City of Indianapolis releases list of Rebuild Indy 2 projects
Indianapolis Mayor Greg Ballard has been pushing the City County Council to sign off on Rebuild Indy 2. The mayor wants to spend $350 million on improving roads, bridges, sidewalks and parks.
Eyewitness News has asked for and on Friday received the actual project list. It covers hundreds of projects. While it doesn't provide the estimated cost of each one, it does show how and where the $350 million in Rebuild Indy 2 funds would be spent over the next three years.
A rough stretch of Churchman on the city's south side is one of 500 roads and alleys that would be re-surfaced under Rebuild Indy 2, which came as good news to Talia Montesonti.
"I've lived on this street for 15 years and I've never seen it this bad before," Montesonti said.
Her husband Chris Flewelling agreed, "We know a lot of people who ride bikes and it's more of a hazard than a joy to ride bikes around here."
Rebuild Indy 2 would also pay for fixing or replacing 38 bridges and culverts. The Central Ave. bridge over Fall Creek would be rebuilt. There are also about 100 streets that would get new or repaired sidewalks and curbs. One is a stretch of Edgewood where Joe Haas lives.
"There's no way for kids to walk down here unless they're on the easement," he said. "There are no sidewalks on either side and traffic in the morning and evening is heavy so [having sidewalks] would help out in the neighborhood."
The plan calls for improvements to intersections and traffic signals and adding new flashing lights near schools across the city. Several city parks would also see upgrades to playgrounds and pools or spray parks. There would also be money to pay for a dog park planned at 21st and the Monon Trail.
Kentucky Avenue between I-465 and Harding is one of eight roads that would get bike lanes. There are also 15 projects targeting the city's greenways.
Marcia Johnson, who was walking along the Monon Trail with her daughter on Friday, said, "I used to be a physical ed teacher at La Porte High School and I'm all for outdoor activity.

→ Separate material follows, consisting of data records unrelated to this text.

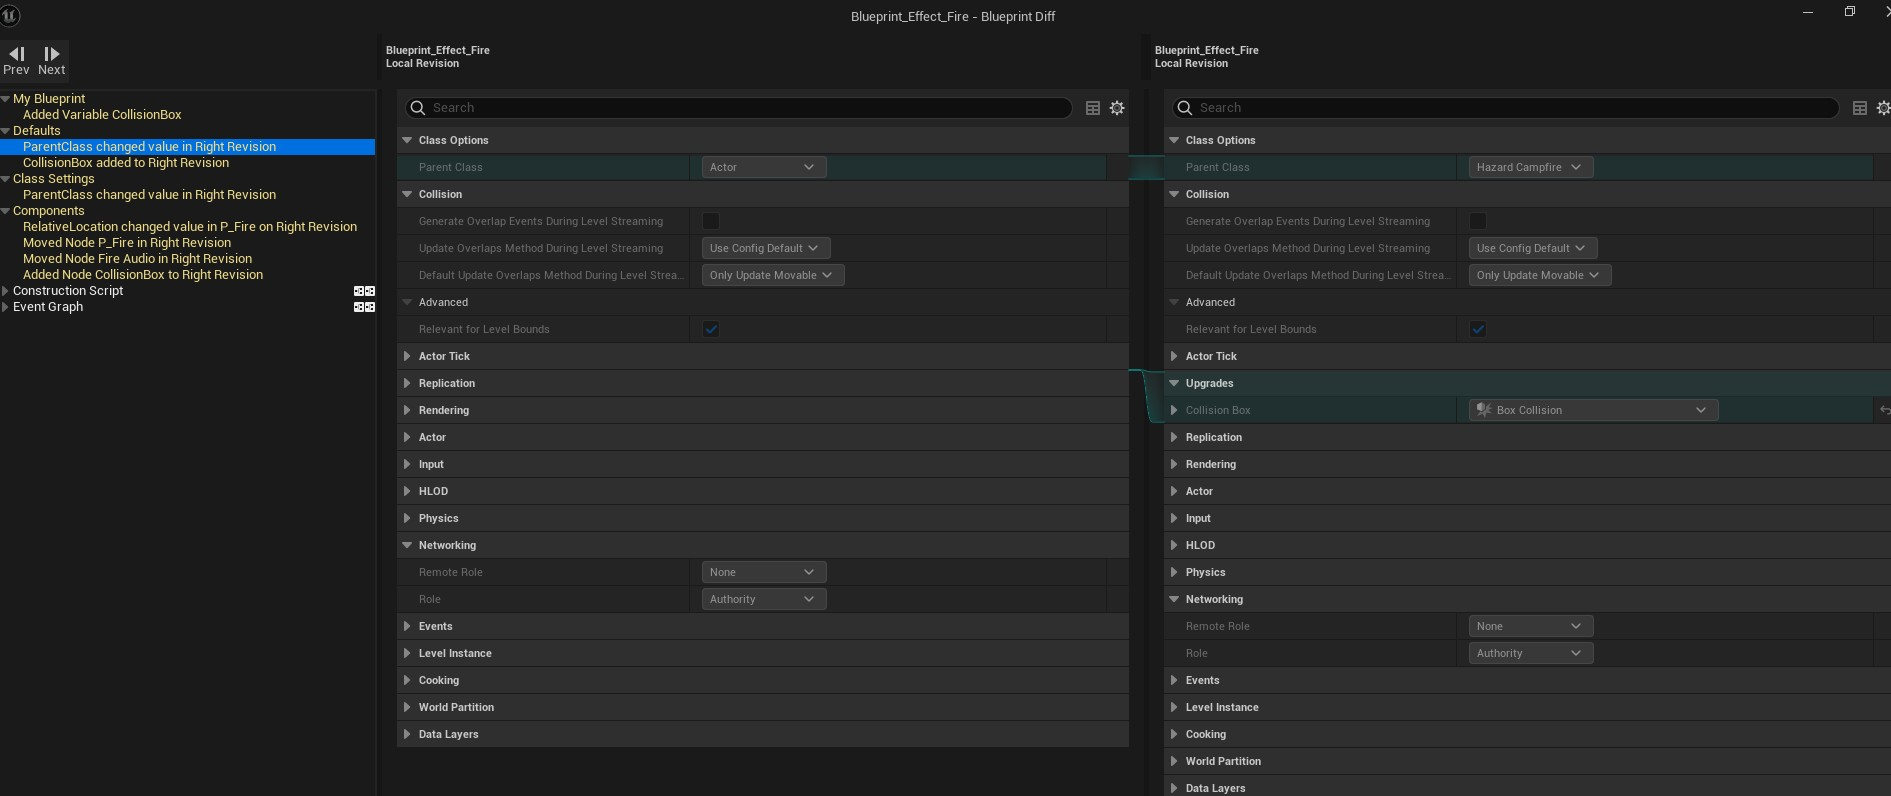
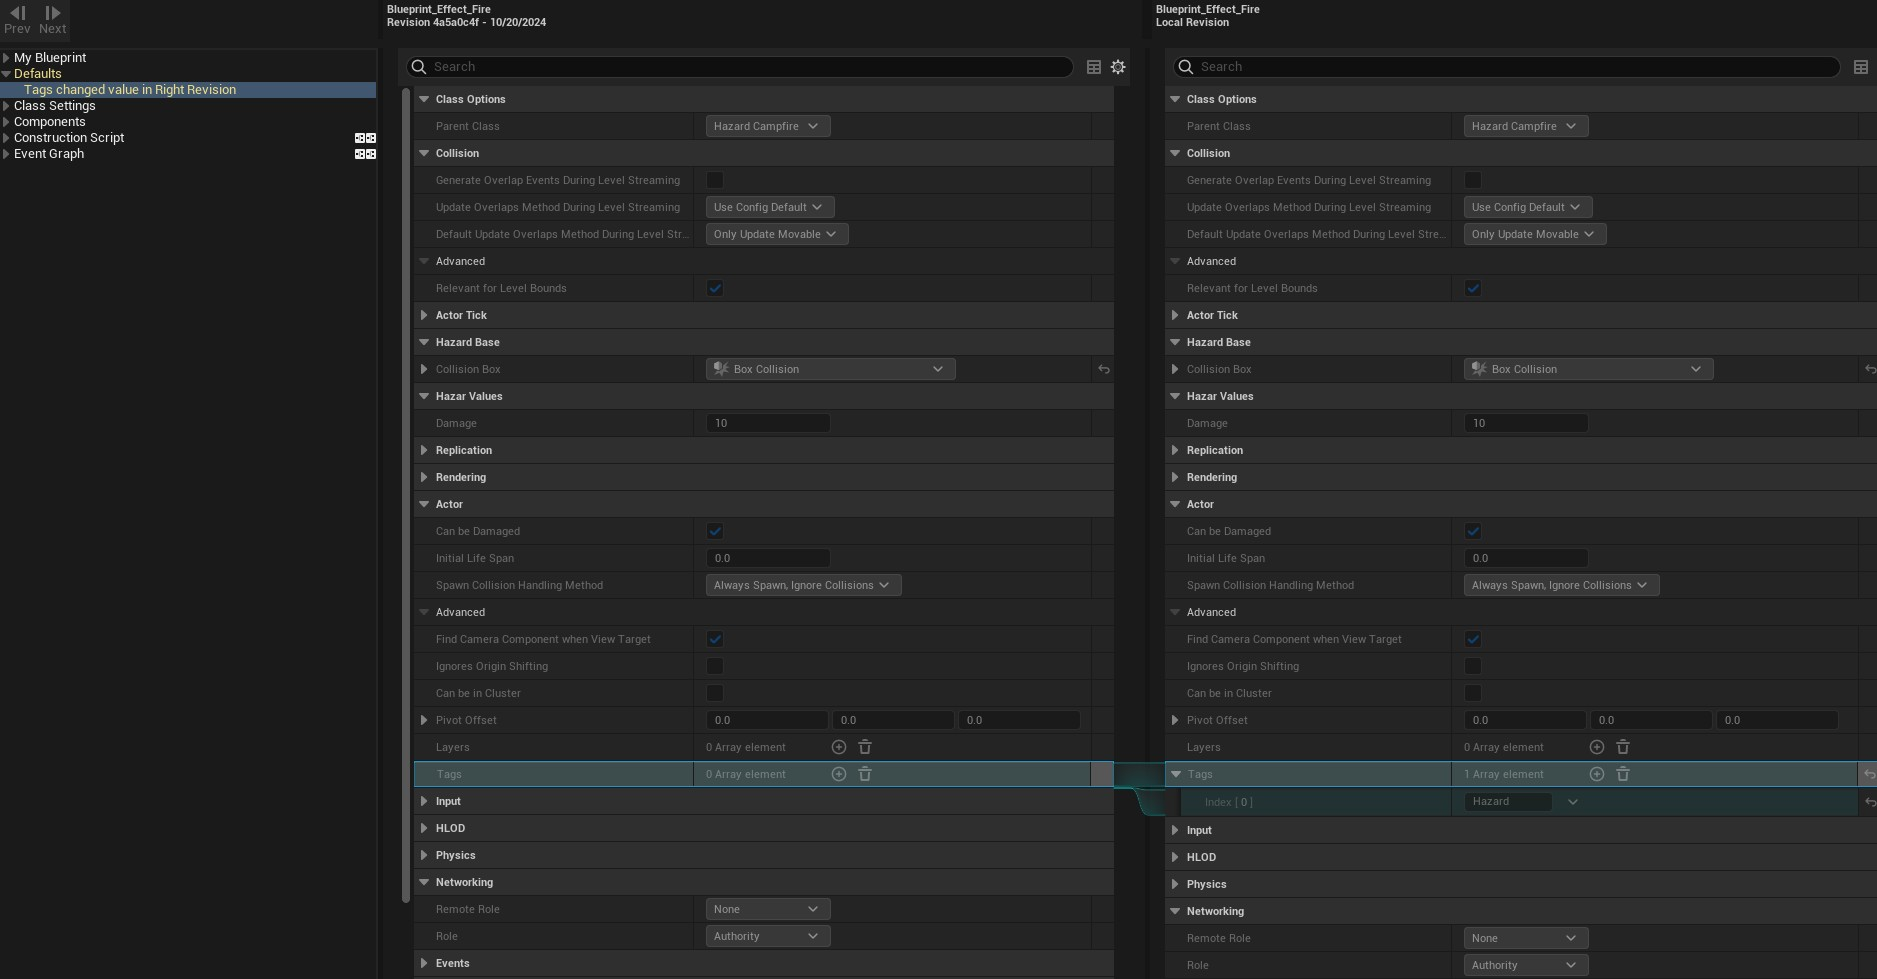
[Add] Take damage on touching hazard ( campfire placeholder)

diff --git a/GameJamPlus2024/Source/GameJamPlus2024/Private/PaperCharacterBase.cpp b/GameJamPlus2024/Source/GameJamPlus2024/Private/PaperCharacterBase.cpp
@@ -8,6 +8,7 @@
 #include "EventsManager.h"
 #include "PaperFlipbookComponent.h"
 #include "GameJamPlus2024/GameJamPlus2024Character.h"
+#include "Hazards/HazardBase.h"
 
 APaperCharacterBase::APaperCharacterBase()
 {
@@ -125,4 +126,17 @@ void APaperCharacterBase::TakeDamage(int Damage)
 void APaperCharacterBase::BeginPlay()
 {
 	Super::BeginPlay();
+	OnActorBeginOverlap.AddDynamic(this, &APaperCharacterBase::OnBeginOverlap);
+}
+
+void APaperCharacterBase::OnBeginOverlap(AActor* OverlappedActor, AActor* OtherActor)
+{
+	if (OtherActor && OtherActor != this) // Ensure it's a valid actor and not self
+	{
+		AHazardBase* Hazard = Cast<AHazardBase>(OtherActor);
+		if(Hazard != nullptr)
+		{
+			TakeDamage(Hazard->Damage);
+		}
+	}
 }

diff --git a/GameJamPlus2024/Source/GameJamPlus2024/Public/Hazards/HazardBase.h b/GameJamPlus2024/Source/GameJamPlus2024/Public/Hazards/HazardBase.h
@@ -20,7 +20,7 @@ protected:
 	// Called when the game starts or when spawned
 	virtual void BeginPlay() override;
 
-	UPROPERTY(EditAnywhere, BlueprintReadWrite, Category = "Upgrades", meta = (AllowPrivate))
+	UPROPERTY(EditAnywhere, BlueprintReadWrite, meta = (AllowPrivate))
 	UBoxComponent* CollisionBox;
 
 
@@ -28,4 +28,6 @@ public:
 	// Called every frame
 	virtual void Tick(float DeltaTime) override;
 
+	UPROPERTY(EditAnywhere, BlueprintReadWrite, Category = "HazardValues", meta = (AllowPrivate))
+	int Damage = 10;
 };

diff --git a/GameJamPlus2024/Source/GameJamPlus2024/Public/PaperCharacterBase.h b/GameJamPlus2024/Source/GameJamPlus2024/Public/PaperCharacterBase.h
@@ -57,4 +57,8 @@ protected:
 	
 	// To add mapping context
 	virtual void BeginPlay() override;
+private:
+	
+	UFUNCTION()
+	void OnBeginOverlap(AActor* OverlappedActor, AActor* OtherActor);
 };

It's wonderful to see all these people on their bike, walking, enjoying the warm weather."
The people we talked to say improving trails and fixing roads sounds great, if the city can afford it.
Asked about the $350 million price tag, some gave pause.
"That's a lot of money but stuff has to be done, what can you do?" said Flewelling.
But Montesonti said, "I definitely don't want a tax increase."
The mayor has said there won't be any. His plan calls for borrowing $150 million and relying on state and federal grants to cover the rest.
Council Democrats aren't ready to sign off.
Council Vice President John Barth said while "the needs are there," Democrats want to "make sure we have the money to repay the bonds."
Barth said he and Council President Maggie Lewis have met twice with the mayor.
"We'd like to work together to make it happen," Barth said, but added they're still going over the numbers.
Barth wasn't sure when or if the council might vote on Rebuild Indy 2, but Public Works spokesperson Stephanie Wilson said work would get underway quickly once the council signed off.